All About Birth Mothers in Missouri
Adoption can seem fairly daunting as a general idea. There are just so many different things for an expectant woman to think about when choosing adoption. We don’t blame you for being confused about where you fit within the process. So, we’re going to try and clear up who birth mothers are and how adoption works for them.
What is Involved in an Adoption?
To cover how adoption works, let us give an example of an adoption process from start to finish. A disclaimer that this in no way covers all the ways an adoption can happen.
A woman unexpectedly gets pregnant. She is not partnered and is busy getting a foothold in her new job. At first, she is overwhelmed by this news. Who wouldn’t be? But then she gets online and searches for pregnant adoption help. Thousands of results on the web covering stories and statistics, and histories of adoption fill her eyes. She tries again and instead searches for adoption agencies near me. Now she is directed to some pages that show promise and sends an email to a nearby agency wondering about consultation.
In no time, the expectant woman finds herself talking with an adoption specialist. She’s concerned about adoption. Worried she will never get to see her child and she is uncertain if the family would fit them. However, the specialist says she has the final say on the openness of the adoption and who the adoptive parents are. Together they will form a plan for the mother’s perfect adoption.
Her fears dissolve, questions are answered, and the expectant mother moves on with her pregnancy. When she eventually gives birth, she will see her baby placed with its new adoptive parents. And years afterward, she can still receive email correspondence or visit if that was the type of adoption decided on. That is a basic adoption process for adoption in Missouri and nationwide.
But then, Who is a Birth Mother?
In the above example, the expectant woman would only be officially considered a birth mother after birth. Adoption Choices (and many other agencies) though consider woman birth mothers no matter where in the process they are.
The distinction is made between a birth mother and an adoptive mother to keep confusion minimal. This is especially true if the family and the birth mother have an open relationship. Using terms like “real mother” or “one’s own child” is quite demeaning to the adoptive family. It might, albeit unconsciously, undermine the respect of both sets of parents and make the relationship strained. And so, distinguishing a birth mother is a term born out of necessity.

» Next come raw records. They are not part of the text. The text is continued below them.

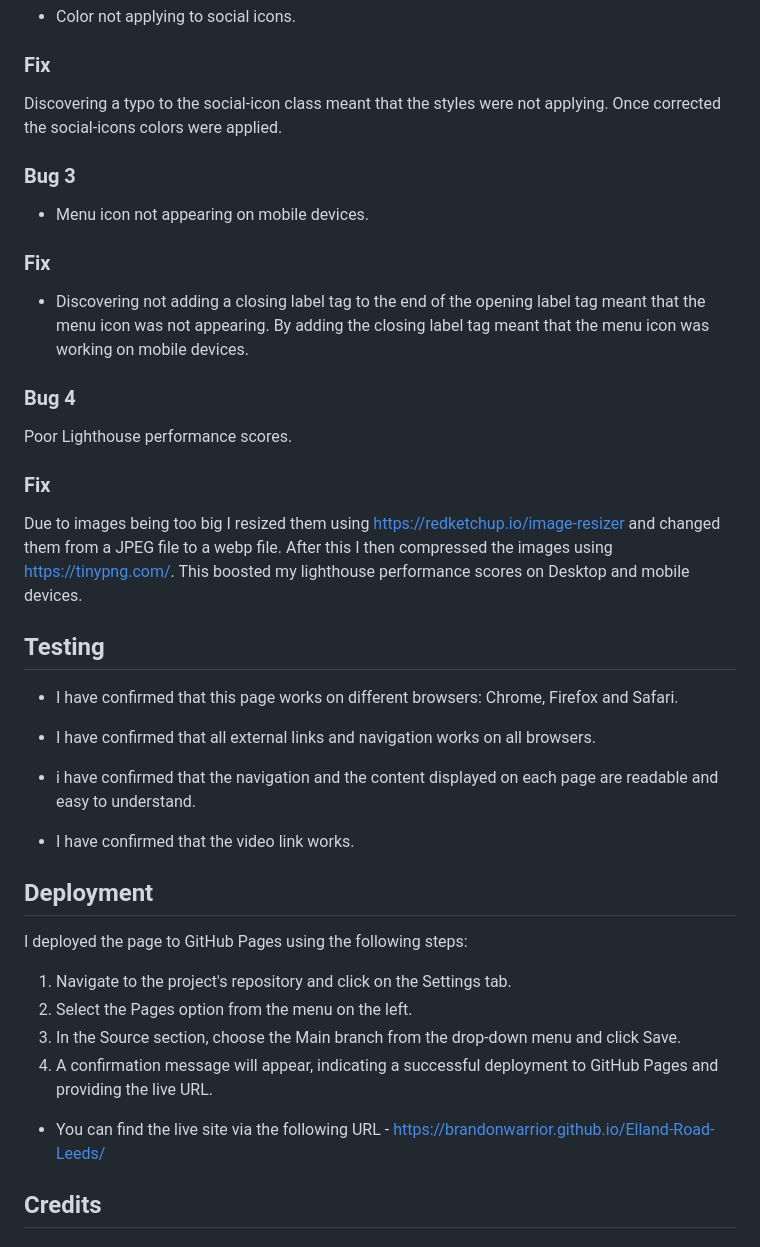
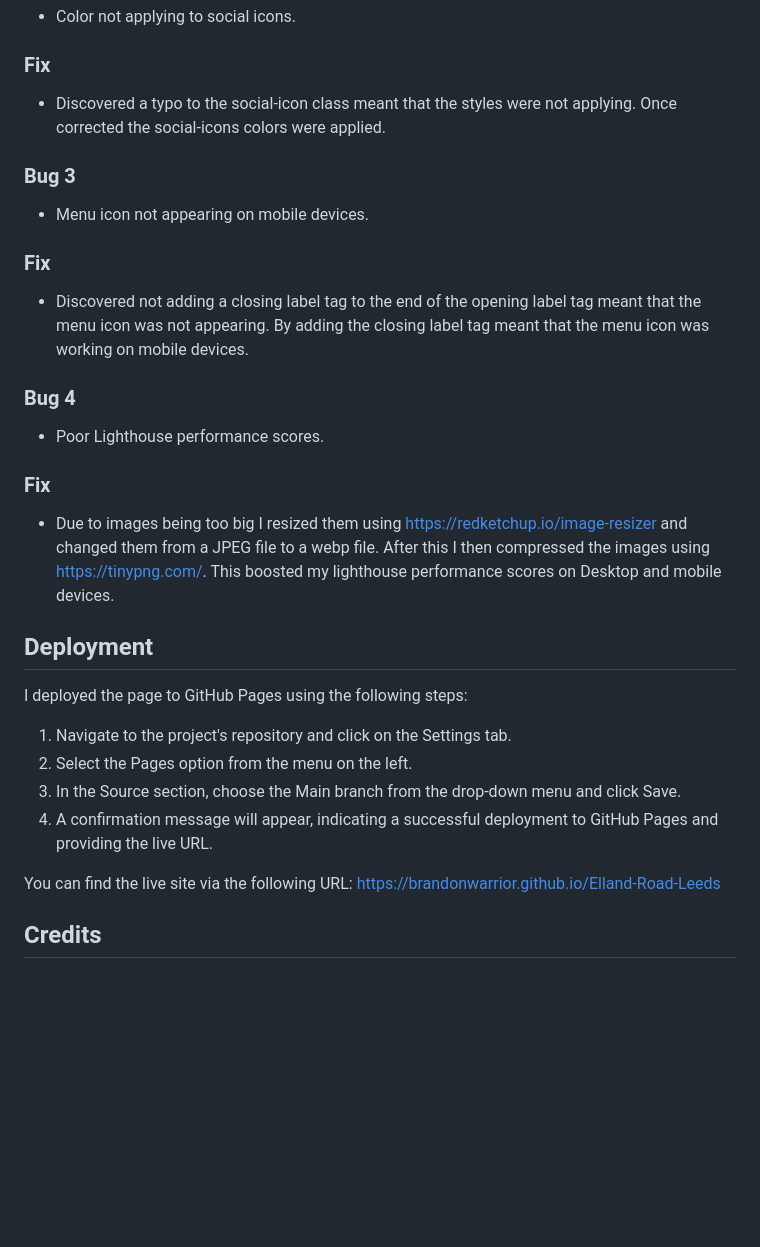
Before and after one commit to BrandonWarrior/Elland-Road-Leeds, a Markdown page: README.md, the part around the change printed below. Drawn GitHub-style; blank space fills up the shorter version.

```diff
--- a/README.md
+++ b/README.md
@@ -124,26 +142,17 @@ For the color scheme, I wanted to go with something that related to the color sc
 ### Bug 2
 - Color not applying to social icons.
 ### Fix
-Discovering a typo to the social-icon class meant that the styles were not applying. Once corrected the social-icons colors were applied.
+- Discovered a typo to the social-icon class meant that the styles were not applying. Once corrected the social-icons colors were applied.
 
 ### Bug 3
 - Menu icon not appearing on mobile devices.
 ### Fix
-- Discovering not adding a closing label tag to the end of the opening label tag meant that the menu icon was not appearing. By adding the closing label tag meant that the menu icon was working on mobile devices.
+- Discovered not adding a closing label tag to the end of the opening label tag meant that the menu icon was not appearing. By adding the closing label tag meant that the menu icon was working on mobile devices.
 
 ### Bug 4
-Poor Lighthouse performance scores.
+- Poor Lighthouse performance scores.
 ### Fix
-Due to images being too big I resized them using https://redketchup.io/image-resizer and changed them from a JPEG file to a webp file. After this I then compressed the images using https://tinypng.com/. This boosted my lighthouse performance scores on Desktop and mobile devices.
-
-## Testing
-- I have confirmed that this page works on different browsers: Chrome, Firefox and Safari.
-
-- I have confirmed that all external links and navigation works on all browsers.
-
-- i have confirmed that the navigation and the content displayed on each page are readable and easy to understand.
-
-- I have confirmed that the  video link works.
+- Due to images being too big I resized them using https://redketchup.io/image-resizer and changed them from a JPEG file to a webp file. After this I then compressed the images using https://tinypng.com/. This boosted my lighthouse performance scores on Desktop and mobile devices.
 
 ## Deployment
 I deployed the page to GitHub Pages using the following steps:
@@ -153,7 +162,7 @@ I deployed the page to GitHub Pages using the following steps:
 3. In the Source section, choose the Main branch from the drop-down menu and click Save.
 4.  A confirmation message will appear, indicating a successful deployment to GitHub Pages and providing the live URL.
 
-- You can find the live site via the following URL - https://brandonwarrior.github.io/Elland-Road-Leeds/
+You can find the live site via the following URL: https://brandonwarrior.github.io/Elland-Road-Leeds
 ## Credits
 
 #### Images Credit:
```
Also changed, not shown: other parts of README.md (+29 -11 lines), assets/docs/gallery-hover-code.PNG (added), assets/docs/gallery-hover-effect.png (added), assets/docs/gallery-ipad.PNG (added), assets/docs/gallery-mobile.PNG (added).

Who Chooses Adoption?
The mindset of an unprepared expectant woman is they are considering adoption – I can’t take care of my baby. Unplanned or unwanted pregnancies happen. It’s not uncommon for this to be the reason why a birth mother would choose adoption. At the same time, the is no set rule that says someone without a clear reason can’t adopt. There are so many different adoption stories out there and even more circumstances, and no two are the same.
What we can say is people who choose adoption are brave. They have to push against the pressures of societal misconceptions about adoption. People think it means “giving my baby up” for adoption instead of a healthy alternative to parenthood. They might have to contend with a disapproving partner or family. And despite all the support an agency or their allies can provide, they themselves have to go through the pregnancy.
Why Choose Adoption?
“Why adopt out my baby?” Well, there is not one clear answer to why one would choose adoption. The mother from our previous example decided to put my baby up for adoption because she was busy with life. That is a super valid reason to place her child with another family. However, another example could be that a birth mother decided to adopt instead of aborting her child. Another could be she already had kids and couldn’t even imagine raising another. Why people choose to adopt is as varied as who individuals are.
Adoption is also a very rewarding process once your get into it. Depending on your situation, you might be eligible for financial aid and medical support for your birth. You get to know who the adoptive parents are and might even get to see your child be raised. It’s rather fulfilling to just know that you played a part in creating a happy family.
Adoption can Help Create a Family
Just as no two adoptions are the same, so is each birth mother unique. You might have a dozen reasons to choose adoption or just one. Know that no matter what, though, Adoption Choices of Missouri is here to help. For years, our agency has been helping birth mothers plan for their perfect adoption. Our specialists are always ready to talk with you about your ideal family.